I dealt with the excess rod by filing it off. It’s soft so it didn’t take much. Of course, you were smarter than me and benefited from my experience. You won’t have to do this.
Step 10: Pein your rivets.
The worst part about building things by yourself is that sometimes you can’t take pictures of a particular step. So I will be as descriptive as possible. Place your knife on a hard surface such as a metal plate or an anvil if you’re lucky enough to have one or know someone that does. Using the round side of a ball pein hammer (it’s called a pein for a reason), tap your brass rod, moving the hits in a slight circular motion, not hitting the rod straight in the middle. This allows the metal to mushroom a little bit. Pein your rivet for a few minutes, turn your knife over and repeat. If the rods don’t appear to be equal on each side, tap the rod so it sticks out a little more on the other side.
Continue to tap, turning the knife often as the rods (now rivets) approach the handle. As the rivet touches the scales, tap a little harder and recess (slightly) the rivets. Keep going and do the other two.
Step 11: Shape and sand the handle.
Clamp the handle in a vise and begin shaping your handle. There’s no set way to do this, but I find a 4-in-hand or patternmaker’s rasp works great. Take it easy, running the file mostly up and down at a 45 degree angle to the blade. Work slowly. If you get to close to the blade with your rasp you can dull the rasp.
As you continue to shape with your rasp, check the handle frequently to make sure it is symmetrical and fits your hand nicely. Go slow; it’s easier to take off than put back.
When your handle is the shape you want, sand it with a heavier grit sandpaper (80 or so), then gradually use finer and finer grits until the handle is a smooth as you want it to be. Go ahead and sand your rivet heads to flatten them a little too. The metal is soft and the sandpaper will cut the metal just fine.
When sanding wood, you can tell you’re ready for the next finer grit when you can see no sanding marks from the previous grit. In other words, when you go to a 120 or 150-grit from an 80-grit, you should see no sanding marks that are from the 80-grit. If you move to finer grit too quickly, you’ll have more work to do when you step down for the next sanding.
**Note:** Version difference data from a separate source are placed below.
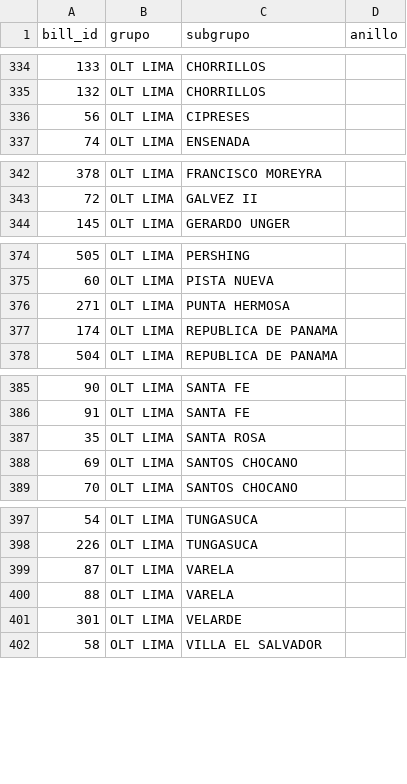
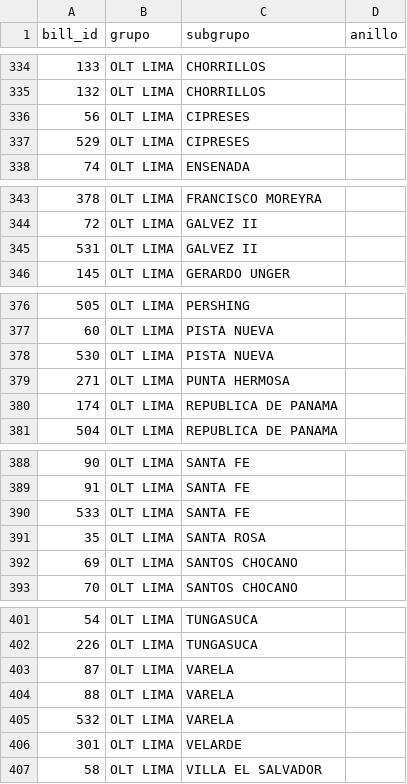
Before and after one commit to diego96mori/Traffic-Account, a CSV file: Backend/clasificacion.csv, drawn as a sheet; only a part is shown, gaps mark what is left out; the diff covers the shown part only.

```diff
--- a/Backend/clasificacion.csv
+++ b/Backend/clasificacion.csv
@@ -336,2 +336,3 @@ bill_id,grupo,subgrupo,anillo
 56,OLT LIMA,CIPRESES
+529,OLT LIMA,CIPRESES
 74,OLT LIMA,ENSENADA
@@ -343,2 +344,3 @@ bill_id,grupo,subgrupo,anillo
 72,OLT LIMA,GALVEZ II
+531,OLT LIMA,GALVEZ II
 145,OLT LIMA,GERARDO UNGER
@@ -375,2 +377,3 @@ bill_id,grupo,subgrupo,anillo
 60,OLT LIMA,PISTA NUEVA
+530,OLT LIMA,PISTA NUEVA
 271,OLT LIMA,PUNTA HERMOSA
@@ -386,2 +389,3 @@ bill_id,grupo,subgrupo,anillo
 91,OLT LIMA,SANTA FE
+533,OLT LIMA,SANTA FE
 35,OLT LIMA,SANTA ROSA
@@ -400,2 +404,3 @@ bill_id,grupo,subgrupo,anillo
 88,OLT LIMA,VARELA
+532,OLT LIMA,VARELA
 301,OLT LIMA,VELARDE
```
Also changed, not shown: 5 edited cells elsewhere in this file, 1 other file.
Step 12: Finish your handle.
I like oiled finishes, so I used a hempseed oil to finish the handle. You can use whatever suits your fancy. The more coats of oil, the richer the look and you’ll be providing a lot of protection to your wood.
Step 13: Sharpen your blade.
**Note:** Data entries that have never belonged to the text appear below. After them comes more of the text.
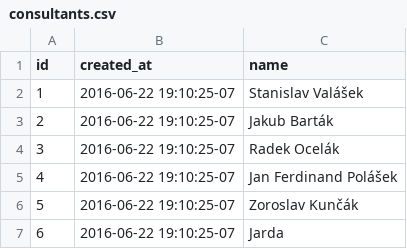
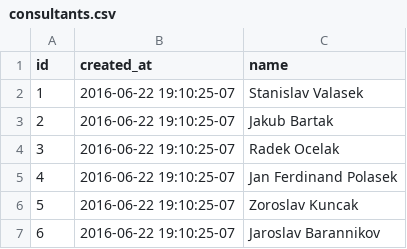
Before and after one commit to valasek/timesheet, a CSV file: data/consultants.csv, drawn as a sheet.

Commit message:
selected consultant filter showed records

```diff
--- a/data/consultants.csv
+++ b/data/consultants.csv
@@ -1,7 +1,7 @@
 id,created_at,name
-1,"2016-06-22 19:10:25-07","Stanislav Valášek"
-2,"2016-06-22 19:10:25-07","Jakub Barták"
-3,"2016-06-22 19:10:25-07","Radek Ocelák"
-4,"2016-06-22 19:10:25-07","Jan Ferdinand Polášek"
-5,"2016-06-22 19:10:25-07","Zoroslav Kunčák"
-6,"2016-06-22 19:10:25-07","Jarda"
+1,"2016-06-22 19:10:25-07","Stanislav Valasek"
+2,"2016-06-22 19:10:25-07","Jakub Bartak"
+3,"2016-06-22 19:10:25-07","Radek Ocelak"
+4,"2016-06-22 19:10:25-07","Jan Ferdinand Polasek"
+5,"2016-06-22 19:10:25-07","Zoroslav Kuncak"
+6,"2016-06-22 19:10:25-07","Jaroslav Barannikov"
```
Also changed, not shown: 6 other files.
Wrap cardboard or leather around your finely sanded handle and secure with duct tape. Clamp the knife handle in your vise with the edge to be sharpened facing up. Put on your safety glasses and hearing protection. Using a file, start filing up and down the blade edges, holding the file at an approximately 20–22 degree angle to the blade. Visualize this distance by cutting a 45-degree angle in half. Do not drag the file, as it only cuts on the pushing stroke. Don’t file in one spot too much or you’ll create a low spot, which means a do-over if you want a good, true edge.
Do a few strokes on one side, then on the other. You’ll see your nice flat edge disappear as you remove metal. Watching this edge is a good indicator of how even your filing is. Most people (myself included) tend to screw up the tip by either not filing it enough, or letting the angle drift toward 25…28…30… Be careful and go slow. Stop when you have a filed edge that looks clean and straight.
If you do mess this up, file the blade flat like you did in Step 5 and start over. Depending on the size of the blade, the tip may vibrate. Clamping a small C-clamp with a piece of scrap wood on the back of the blade can lessen vibrations (and keep your dogs, cats, and other creatures within earshot from howling at the sound).
Step 14: Hone the blade. You can use any sort of sharpening method: Diamond stones, Arkansas stones, Japanese wet stones, ceramic sticks; it doesn’t matter. You’re just refining the edge. When you’re done, cut something (preferably not yourself) to test the blade.
AoM reader Robert Heffern has been kind enough to provide us with the CAD designs for this project:
Last updated: May 9, 2016